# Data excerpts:
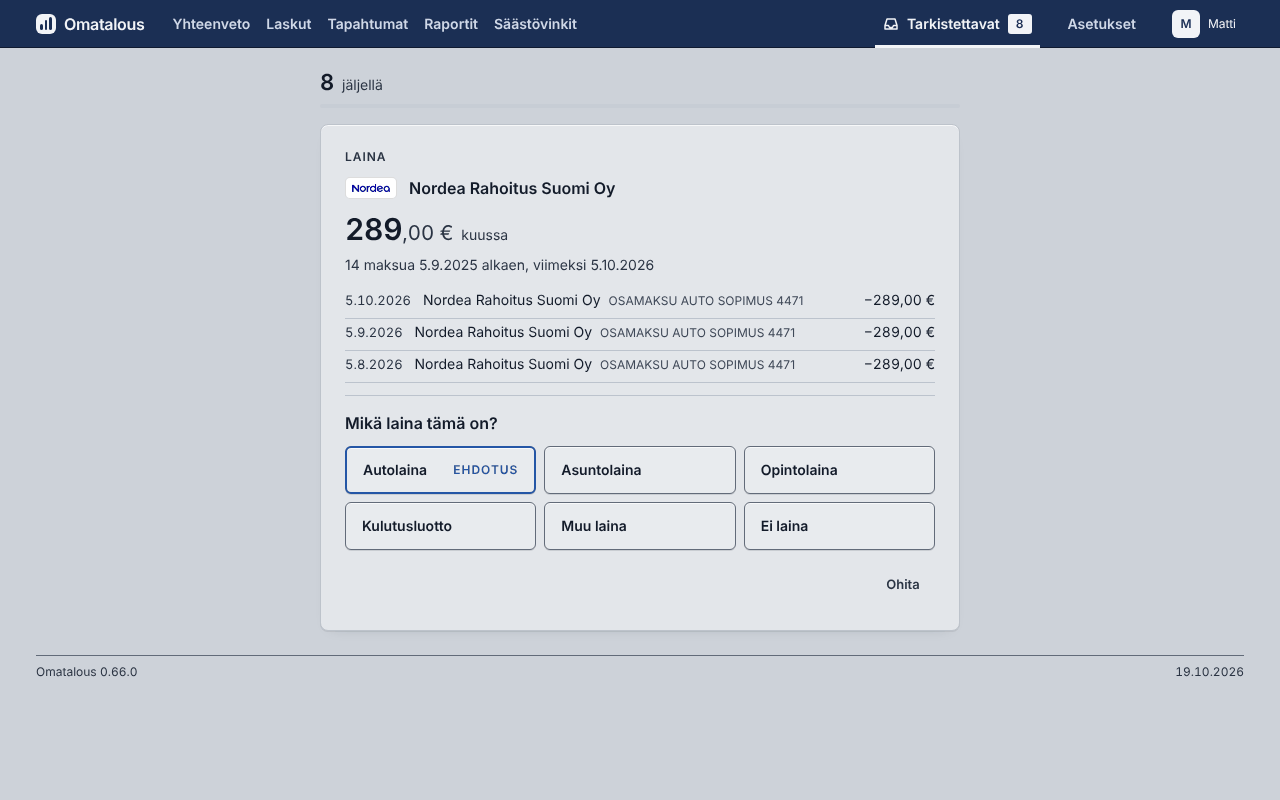
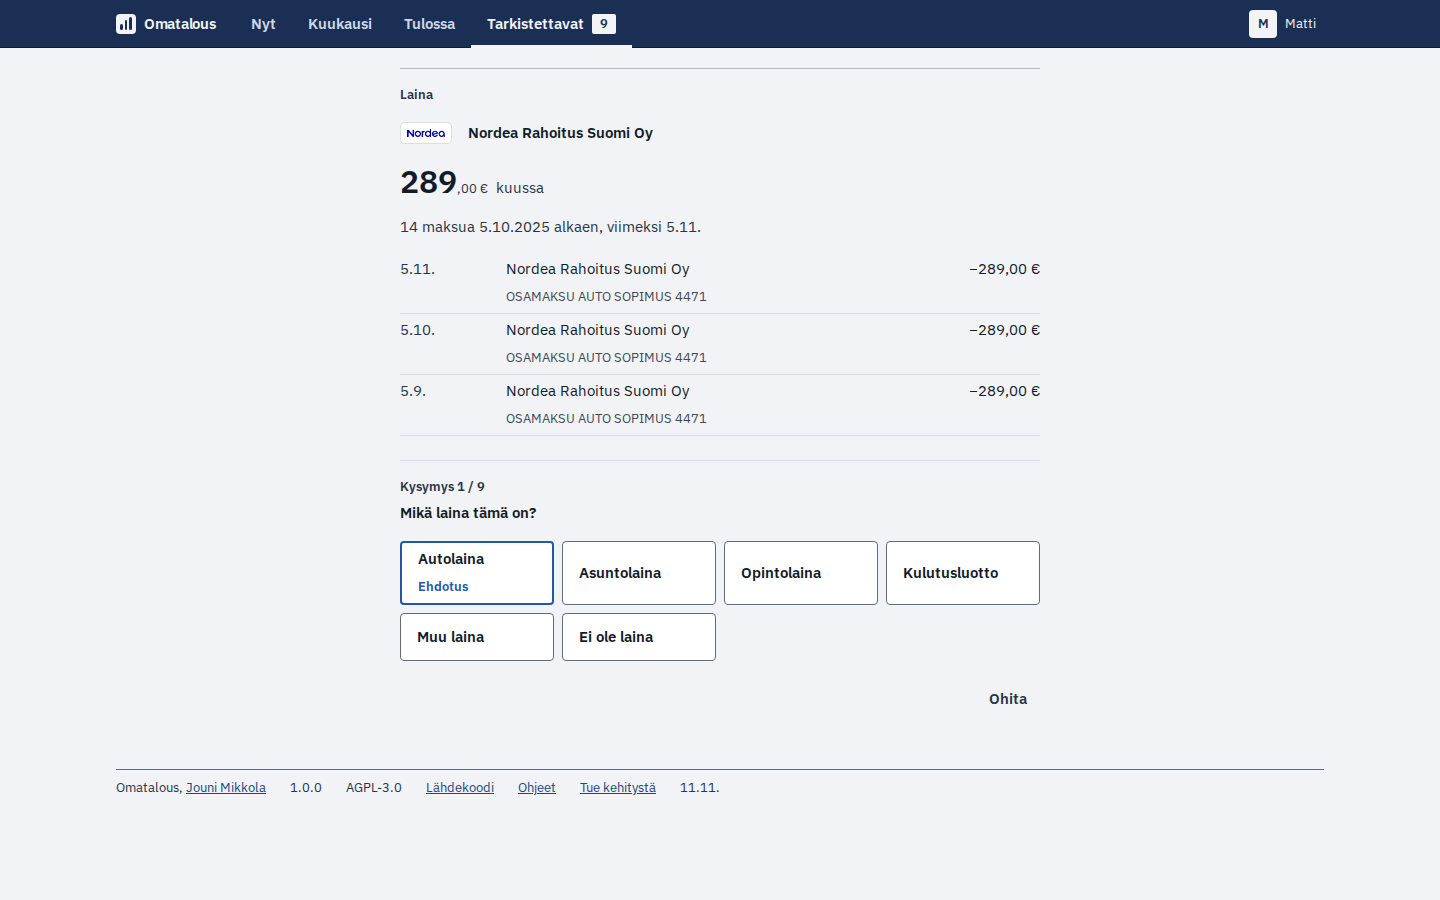
README shows the four tabs of today's app, with fresh pictures (#354)

diff --git a/tools/test/docs-shots.test.ts b/tools/test/docs-shots.test.ts
@@ -1,8 +1,9 @@
 import { existsSync, readdirSync, readFileSync, statSync } from "node:fs";
 import { join } from "node:path";
 import { describe, expect, it } from "vitest";
+import { NAV } from "../../apps/web/src/nav.ts";
 import { IMAGES, PICTURES } from "../docs-shots.mjs";
-import { FILES as VIDEO, MAX_BYTES as VIDEO_MAX } from "../readme-video.mjs";
+import { FILES as VIDEO, MAX_BYTES as VIDEO_MAX, SCENES } from "../readme-video.mjs";
 
 const ROOT = join(import.meta.dirname, "../..");
 /** Photographs of an outside site: nobody here makes them. */
@@ -32,9 +33,26 @@ describe("docs:shots", () => {
   it("the README starts with the video and a still for reduced motion, both made by readme:video, under the cap", () => {
     const readme = readFileSync(join(ROOT, "README.md"), "utf8");
     const picture = /<picture>[\s\S]*?<\/picture>/.exec(readme)?.[0] ?? "";
-    expect(readme.indexOf("<picture>")).toBeLessThan(readme.indexOf("![Yhteenveto"));
+    expect(readme.indexOf("<picture>")).toBeLessThan(readme.indexOf("![Nyt"));
     expect(picture).toContain(`media="(prefers-reduced-motion: reduce)" srcset="docs/images/${VIDEO.still}"`);
     expect(picture).toMatch(new RegExp(`<img src="docs/images/${VIDEO.video}" alt="[^"]{20,}"`));
     expect(statSync(join(IMAGES, VIDEO.video)).size).toBeLessThan(VIDEO_MAX);
+  });
+
+  // The README shows the app a visitor installs today: a page the tabs no longer have is a stale picture.
+  it("the README names every tab and shows a picture of it at 1440 px", () => {
+    const readme = readFileSync(join(ROOT, "README.md"), "utf8");
+    const pictures = PICTURES as { file: string; route: string; width: number }[];
+    for (const tab of NAV) {
+      expect(readme, tab.label).toContain(`- ${tab.label} (`);
+      const shown = pictures.filter((p) => p.route === tab.id && p.width === 1440).map((p) => p.file);
+      expect(shown.some((f) => readme.includes(`docs/images/${f}`)), tab.id).toBe(true);
+    }
+  });
+
+  it("every scene of the README video is a tab or the rows list, and every tab has a scene", () => {
+    const routes = (SCENES as { route: string }[]).map((s) => s.route);
+    for (const r of routes) expect([...NAV.map((n) => n.id), "transactions"]).toContain(r);
+    for (const tab of NAV) expect(routes, tab.id).toContain(tab.id);
   });
 });

diff --git a/README.md b/README.md
@@ -1,14 +1,15 @@
 # Omatalous
 
 Omatalous is a personal finance app for a Finnish household that runs in Docker on your own Linux machine and reads
-your bank accounts through PSD2, by way of [Enable Banking](https://enablebanking.com).
+your bank accounts through PSD2, by way of [Enable Banking](https://enablebanking.com). It opens on one sum: what is
+left until the next payday after the bills due before it.
 
 <picture>
   <source media="(prefers-reduced-motion: reduce)" srcset="docs/images/omatalous-still.png">
-  <img src="docs/images/omatalous.png" alt="A short animation of Omatalous with example data. It shows the month's spending against a usual month, net assets, debts and the buffer, the transactions sorted into categories, the report questions and a question the app asks the household.">
+  <img src="docs/images/omatalous.png" alt="A short animation of Omatalous with example data, in English. It shows the four tabs: what is left until payday, the month's spending by category against a usual month, the bills coming before payday and a question the app asks the household, and then the transactions sorted into categories.">
 </picture>
 
-![Yhteenveto, the overview page, with example data: what is available until the next payday, this month's spending against a usual month, last month's surplus and the total on the accounts, and a chart of the month's spending day by day](docs/images/yhteenveto.png)
+![Nyt, the first page, with example data: 3 025 euros left until payday on the 25th, 216 euros a day, the month's spending of 2 027 euros against the usual band to the same day, and a chart of the month's spending day by day](docs/images/nyt.png)
 
 ## What it does
 
@@ -16,55 +17,59 @@ The app fetches the household's transactions from the bank at 6 and 18 by defaul
 Finnish or English, in a browser on a computer or a phone. All figures above and below are from the example household that comes
 with the code.
 
+The app has four tabs, one for each question a household asks of its money.
+
+- Nyt (now): how much is left until the next payday after the bills due before it, per day, and how this month's
+  spending compares with a usual month on the same day.
+- Kuukausi (month): this month's spending by category against the usual to the same day, the categories that explain
+  the difference first. Earlier months are a click back.
+- Tulossa (coming): the bills and income before the next payday, and the bills, contracts and subscriptions that
+  repeat, with their next date. A bill the app has not seen yet is added by hand.
+- Tarkistettavat (to review): every question the app cannot settle itself, such as which kind of loan a repeating
+  payment is or which category an unknown payee belongs to, asked one at a time.
+
+A figure opens the transactions behind it. Lisää (more), in the user menu, has the longer views: the year, accounts
+and balances, loans, the tax year and, when two members share an account, its costs.
+
 - Every money movement goes into one of five flows: spending, loan payments, saving, income and borrowing. A move
   between your own accounts counts in none of them, and neither does a card bill when the card's account is connected.
   [Money flows](docs/MONEY_FLOWS.md) explains each rule.
-- Yhteenveto (the overview) shows what is available until the next payday after the bills due before it, and how this
-  month's spending compares with a usual month on the same day.
-- Accounts, credit cards and loans are listed with their balances. A card shows how much of its limit is used.
-- Raportit (reports) answers six questions on six pages (this month, spending, income, fixed costs, debts and
-  balances), and a seventh about shared accounts when two members share one. Among the sections are income against
-  spending month by month, fixed and variable costs, and, once there are 15 months of rows, a comparison
-  with the same months a year earlier. Most tables of more than ten rows download as CSV.
 - A bank's CSV export, a camt.053 statement or a card statement (CSV or text) is read in the browser, and only
   its rows go to the install. It fills an account the bank does not give through PSD2.
-- The app finds subscriptions and bills that repeat, and warns about double charges and late fees. Säästövinkit
-  (saving tips) shows where the household could spend less, with the calculation behind each figure.
 - A joint account is split between its users by who paid into it, equally or by percentages, and each member sees
   their own part.
 - A loan at a lender that is not connected is typed into a short form.
-- Tarkistettavat (to check) collects every question the app cannot settle itself, such as which kind of loan a
-  repeating payment is, and asks them one at a time.
+- Most tables of more than ten rows download as CSV.
 - The database is copied every day. If the database is damaged, the app starts from the newest intact copy. With the
   maintenance helper, updates and rollbacks run from the settings page, and an update that leaves the app not answering
   is taken back.
 
 <table>
 <tr>
-<td width="50%"><img src="docs/images/varallisuus.png" alt="Varallisuus on the overview page: two accounts with their balances, a gold credit card face showing the used credit, and a loan without a balance"></td>
-<td width="50%"><img src="docs/images/tapahtumat.png" alt="Tapahtumat filtered to the checking account: 133 transactions with totals paid and received, a weekly bar chart, and rows for an electricity bill, a MobilePay payment, a card bill and a monthly fund saving, each with its category"></td>
+<td width="50%"><img src="docs/images/kuukausi.png" alt="Kuukausi: spending of 2 027 euros from the 1st to the 11th against the usual 2 040 euros, and the categories that explain the difference, each with its sum, its usual sum and the gap in euros"></td>
+<td width="50%"><img src="docs/images/tulossa.png" alt="Tulossa: three bills before payday that add up to 1 900,54 euros, the payday on the 25th, and the list of bills, contracts and subscriptions with their kind, next date and amount"></td>
 </tr>
 <tr>
-<td>The accounts, the credit card and its used credit.</td>
-<td>Transactions of one account with their categories.</td>
+<td>Where this month's money went, against a usual month.</td>
+<td>The bills before payday and what repeats.</td>
 </tr>
 <tr>
-<td><img src="docs/images/raportit.png" alt="Raportit, the cash flow report for 12 months: income, spending, debt payments, saving and the surplus of each month as bars, with the savings rate"></td>
-<td><img src="docs/images/tarkistettavat.png" alt="Tarkistettavat: a card asking which kind of loan a repeating 289 euro payment to Nordea Rahoitus Suomi Oy is, with the car loan suggested"></td>
+<td><img src="docs/images/tarkistettavat.png" alt="Tarkistettavat: question 1 of 9 asks which kind of loan a repeating 289 euro payment to Nordea Rahoitus Suomi Oy is, with its last three payments and the car loan suggested"></td>
+<td><img src="docs/images/tapahtumat.png" alt="Tapahtumat: the rows by day with the payee, the bank's message, the account and the category, a search field and filters above them"></td>
 </tr>
 <tr>
-<td>Where twelve months of income went.</td>
 <td>A question the app asks instead of guessing.</td>
+<td>Every transaction with its category.</td>
 </tr>
 <tr>
-<td><img src="docs/images/tilit.png" alt="A joint account in Asetukset > Tilit: how its costs are split, and a monthly table of what each member paid in and their share of the costs"></td>
+<td><img src="docs/images/tilit.png" alt="Asetukset > Pankit ja tilit: a linked bank with its four accounts and cards, the consent valid until May, the time of the last fetch, and the accounts with their balances"></td>
 </tr>
 <tr>
-<td>A joint account month by month.</td>
+<td>The bank link and the accounts in Asetukset.</td>
 </tr>
 </table>
 
-<img src="docs/images/yhteenveto-puhelin.png" alt="The overview page on a phone: the four key figures in two rows, the spending chart below them and the page menu at the bottom of the screen" width="240">
+<img src="docs/images/nyt-puhelin.png" alt="Nyt on a phone: the sum left until payday, the spending chart and the four tabs at the bottom of the screen" width="240"> <img src="docs/images/tarkistettavat-puhelin.png" alt="Tarkistettavat on a phone: the loan question with its payments and the answers as buttons" width="240">
 
 ## Banks
 
@@ -127,7 +132,7 @@ the host runs updates, backups and rollbacks, and takes updates from GitHub Rele
 
 The code is TypeScript in three packages. `packages/core` holds the rules and the figures with no input or output of
 its own, so the same code runs on the server and in the browser. `apps/server` is a [Hono](https://hono.dev) server on
-Node.js 22 with its built-in SQLite, and `apps/web` is a React page built with Vite, with charts drawn in SVG by the app
+Node.js 24 with its built-in SQLite, and `apps/web` is a React page built with Vite, with charts drawn in SVG by the app
 itself. Money is counted in whole cents. A change lands after the type checks, the Vitest suites, the shell suites and the
 Playwright tests of the pages pass. See [Architecture](docs/ARCHITECTURE.md) and [Development](docs/DEVELOPMENT.md).
 

diff --git a/docs/DEVELOPMENT.md b/docs/DEVELOPMENT.md
@@ -444,8 +444,8 @@ for example `tools/visual-check.sh origin/main -- reports --demo --widths 1280,3
 `pnpm readme:video` remakes the animation at the top of the README (`docs/images/omatalous.png`, an APNG of five scenes of the example household in English, under 1 MB) and its still for reduced motion (`omatalous-still.png`). The scenes and captions are `SCENES` in `tools/readme-video.mjs`. Run it when a page it shows changed, and read the frames.
 
 `pnpm docs:shots` remakes the pictures of the README and the docs in `docs/images/`. They come from the example
-household and each is under 300 kB. The pages are `yhteenveto`, `varallisuus`, `tilit`, `raportit`,
-`tapahtumat` and `tarkistettavat` at 1280 x 800. The phone view is `yhteenveto-puhelin` at 390 x 844.
+household and each is under 300 kB. The pages are `nyt`, `kuukausi`, `tulossa`, `tarkistettavat`, `tapahtumat` and
+`tilit` at 1440 x 900. The phone views are `nyt-puhelin` and `tarkistettavat-puhelin` at 390 x 844.
 Run it before a release when a page changed. Read the pictures. A picture a document names that nobody makes turns `pnpm test` red.
 
 - `--demo` loads the demo household; `--fake-bank` links the fake bank (a joint account, a card with a limit and a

# ASSIGNMENT:
What you return should be exactly the lines above, starting at the one with "with its category.</td>" and ending at the one with "The code is", and nothing else.

# REPLY TO THE EXERCISE:
+<td>Every transaction with its category.</td>
 </tr>
 <tr>
-<td><img src="docs/images/tilit.png" alt="A joint account in Asetukset > Tilit: how its costs are split, and a monthly table of what each member paid in and their share of the costs"></td>
+<td><img src="docs/images/tilit.png" alt="Asetukset > Pankit ja tilit: a linked bank with its four accounts and cards, the consent valid until May, the time of the last fetch, and the accounts with their balances"></td>
 </tr>
 <tr>
-<td>A joint account month by month.</td>
+<td>The bank link and the accounts in Asetukset.</td>
 </tr>
 </table>
 
-<img src="docs/images/yhteenveto-puhelin.png" alt="The overview page on a phone: the four key figures in two rows, the spending chart below them and the page menu at the bottom of the screen" width="240">
+<img src="docs/images/nyt-puhelin.png" alt="Nyt on a phone: the sum left until payday, the spending chart and the four tabs at the bottom of the screen" width="240"> <img src="docs/images/tarkistettavat-puhelin.png" alt="Tarkistettavat on a phone: the loan question with its payments and the answers as buttons" width="240">
 
 ## Banks
 
@@ -127,7 +132,7 @@ the host runs updates, backups and rollbacks, and takes updates from GitHub Rele
 
 The code is TypeScript in three packages. `packages/core` holds the rules and the figures with no input or output of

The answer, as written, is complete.